Some moments fly by where you feel like you're watching a real sport: An arm muscle extends, a hand tenses, toes stand firm in the sand, and ankles bend. A body dives parallel to the sand, long fingers manage to block the ball's path. The ball yaws heavenward. The other player eats sand in a low sprint, bends on one knee, crosses hands, and sends the descending ball back up. The teammate rises quickly, hops and forcefully sends the ball into an open corner. It's minimal movement, maximum result. A mouth opens wide in a roar of euphoria, but a little sweat drips from the forehead.

You expect these moments from a serious team like the Israeli national squad. They look like they're from Tel Aviv, like the national beach volleyball team should. They came in dark blue shirts declaring "TEAM ISRAEL," not the city's awful shirts. They have matching white visor hats and matching red-blue pants, both from Adidas, along with bikerider sunglasses. They sent three men's teams and two women's teams. A men's team takes on a Jerusalem team called Amateurs. The moment one sees them jump as they serve, give each other signs behind their backs, and anticipate their opponents' moves and block them, it's clear they'll tear them apart.

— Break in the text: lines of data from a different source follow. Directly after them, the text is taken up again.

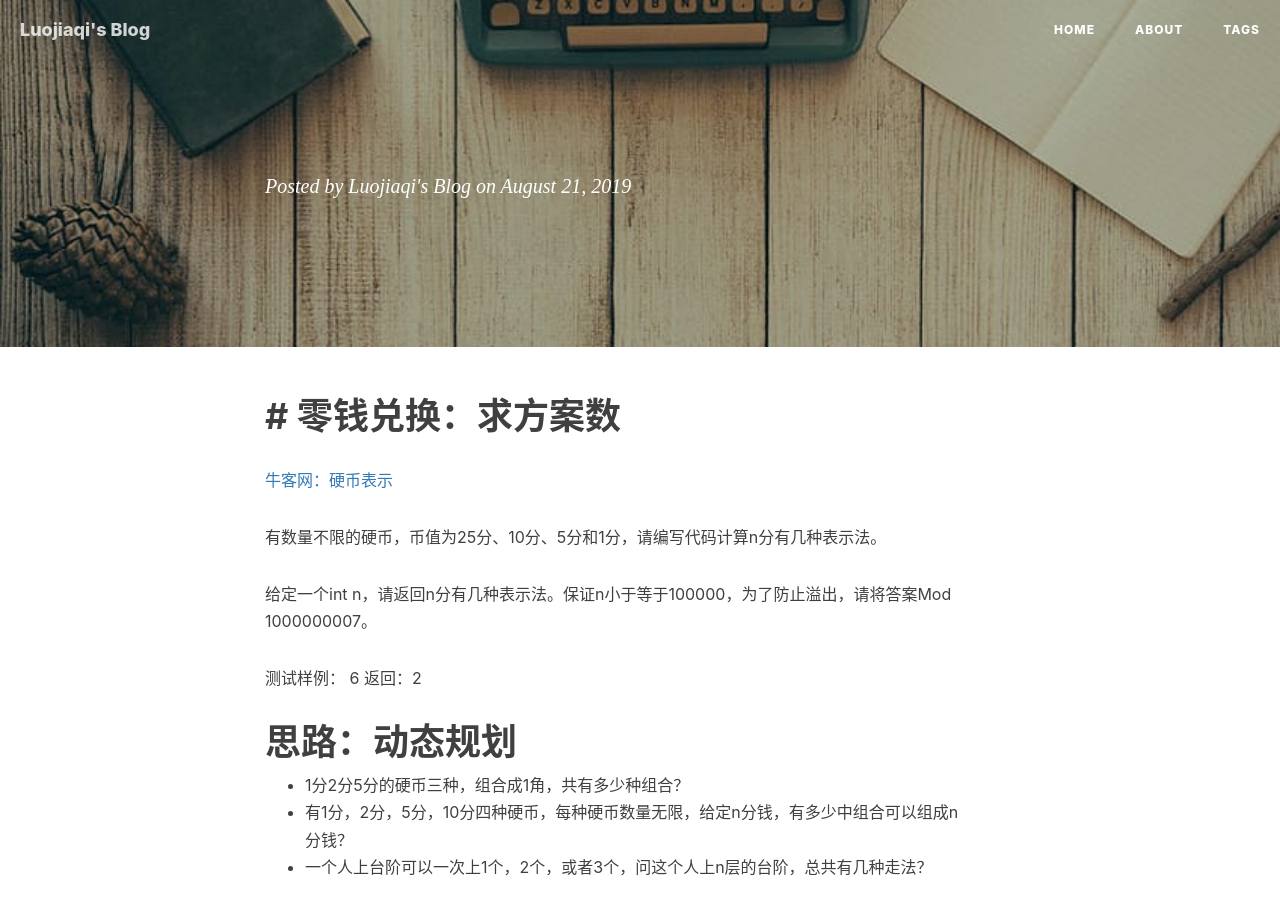
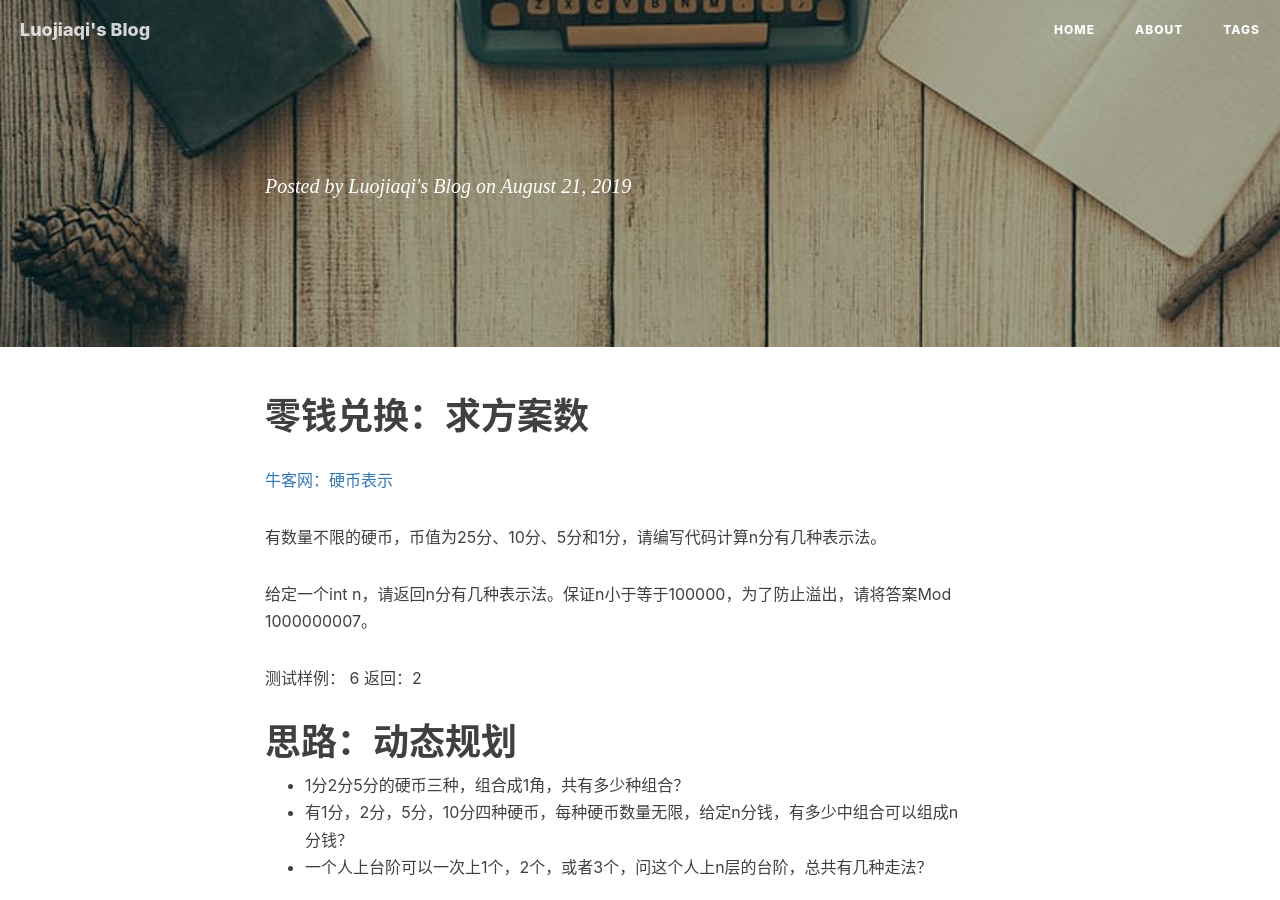
Before and after one commit to luojiaqi0810/luojiaqi0810.github.io, a Jekyll site: the page built from _posts/2019-08-19-零钱组合问题.md, in a window 1280 px wide and 900 px high. Built offline with Jekyll 4.4.1, drawn with Linux system fonts in a browser that asks for light colours; nearby versions of some CDN libraries; our own code applies the rules of GitHub Pages for plain Markdown files; comment, search, counter and statistics services are not loaded.

Commit message:
update articles

```diff
--- a/_posts/2019-08-19-零钱组合问题.md
+++ b/_posts/2019-08-19-零钱组合问题.md
@@ -10,7 +10,7 @@ tags:
     算法笔记
 ---
 
-# # 零钱兑换：求方案数
+# 零钱兑换：求方案数
 
 [牛客网：硬币表示](https://www.nowcoder.com/questionTerminal/c0503ca0a12d4256af33fce2712d7b24)
 
```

But even when Team Israel is playing, beach volleyball is boring. It's for the beach, in between dips in the water and Popsicle bites. So, who's the idiot who turned it into an Olympic sport? And when there's not even a sea to break the boredom but Jerusalem stone... well, I've had enough.

One more thing about Jerusalem before I go: Jerusalem, before and after this tournament, is a repressed city. It's got people in it, even prime ministers, who are convinced it is thriving, safe and unified. Seriously, I heard a speech like that recently. So to imagine a beach and to play a beach game is a relatively minor denial of this city's reality. It's not terrible. It's just a little forlorn.